At four different locations in Oslo, the air shows signs of “high pollution” which, according to the Norwegian Institute for Air Research’s monitoring site, luftkvalitet.info, pose “significant health risks” for persons with cardiovascular or respiratory conditions.
There are also air quality red alerts in Gjøvik, Hamar, Kristiansand, Bærum, Fredrikstad, Lillehammer, Moss and Stavanger.
“There are warnings for high pollution levels today, especially during rush hour. Especially along heavily trafficked roads,” Oslo Municipality wrote on Twitter.
In addition to the red alert locations, several other places showed moderate air pollution on Tuesday morning. In Bergen, Drammen, Lillesand, Sarpsborg, Grenland and Tromsø, the air quality is worse than normal.
With the alarm lights blinking, the Labour Party has repeated its demanded that low emissions zones be established in Oslo, VG newspaper reported.
“Despite parliament on May 3rd unanimously adopting our bill on the introduction of low emission zones in areas where it exceeds the limits, [Transport] Minister Ketil Solvik-Olsen continues to hamper regulation efforts, so that we are entering a new winter without the measures we need,” Labour MP Jahn Bøhler (Labor) said.

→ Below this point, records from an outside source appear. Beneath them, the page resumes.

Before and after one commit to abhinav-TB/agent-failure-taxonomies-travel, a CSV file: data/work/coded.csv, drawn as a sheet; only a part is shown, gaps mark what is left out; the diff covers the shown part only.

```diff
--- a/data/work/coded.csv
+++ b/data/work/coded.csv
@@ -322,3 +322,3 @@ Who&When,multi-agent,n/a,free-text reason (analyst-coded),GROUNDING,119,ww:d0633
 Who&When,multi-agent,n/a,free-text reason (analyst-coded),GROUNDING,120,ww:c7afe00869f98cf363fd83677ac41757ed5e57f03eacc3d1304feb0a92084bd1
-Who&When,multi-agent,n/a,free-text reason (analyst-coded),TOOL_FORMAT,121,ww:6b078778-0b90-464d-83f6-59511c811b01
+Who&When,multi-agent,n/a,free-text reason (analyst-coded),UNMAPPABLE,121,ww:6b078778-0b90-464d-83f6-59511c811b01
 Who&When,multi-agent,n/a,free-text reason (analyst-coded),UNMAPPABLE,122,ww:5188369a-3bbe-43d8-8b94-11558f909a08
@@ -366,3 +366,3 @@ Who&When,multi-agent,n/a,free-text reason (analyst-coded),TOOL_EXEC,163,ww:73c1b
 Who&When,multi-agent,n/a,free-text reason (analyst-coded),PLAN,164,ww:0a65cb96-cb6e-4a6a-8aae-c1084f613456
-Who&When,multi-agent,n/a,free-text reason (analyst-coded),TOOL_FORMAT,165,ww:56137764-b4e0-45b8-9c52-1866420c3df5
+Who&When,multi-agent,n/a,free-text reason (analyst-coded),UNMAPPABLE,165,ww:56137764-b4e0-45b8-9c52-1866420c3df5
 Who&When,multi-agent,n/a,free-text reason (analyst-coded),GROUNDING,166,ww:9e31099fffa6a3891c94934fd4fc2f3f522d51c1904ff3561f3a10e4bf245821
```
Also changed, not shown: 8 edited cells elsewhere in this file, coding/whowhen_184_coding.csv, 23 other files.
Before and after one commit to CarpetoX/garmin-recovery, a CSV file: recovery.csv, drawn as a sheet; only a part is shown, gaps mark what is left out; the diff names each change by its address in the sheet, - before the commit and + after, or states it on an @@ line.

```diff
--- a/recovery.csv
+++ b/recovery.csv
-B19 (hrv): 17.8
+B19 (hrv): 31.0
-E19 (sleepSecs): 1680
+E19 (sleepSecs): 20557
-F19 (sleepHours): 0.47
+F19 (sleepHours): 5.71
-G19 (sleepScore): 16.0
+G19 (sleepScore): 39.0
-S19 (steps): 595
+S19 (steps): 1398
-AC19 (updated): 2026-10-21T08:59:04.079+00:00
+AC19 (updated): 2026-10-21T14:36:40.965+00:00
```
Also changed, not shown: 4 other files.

Solvik-Olsen told VG that the government is currently working on a solution.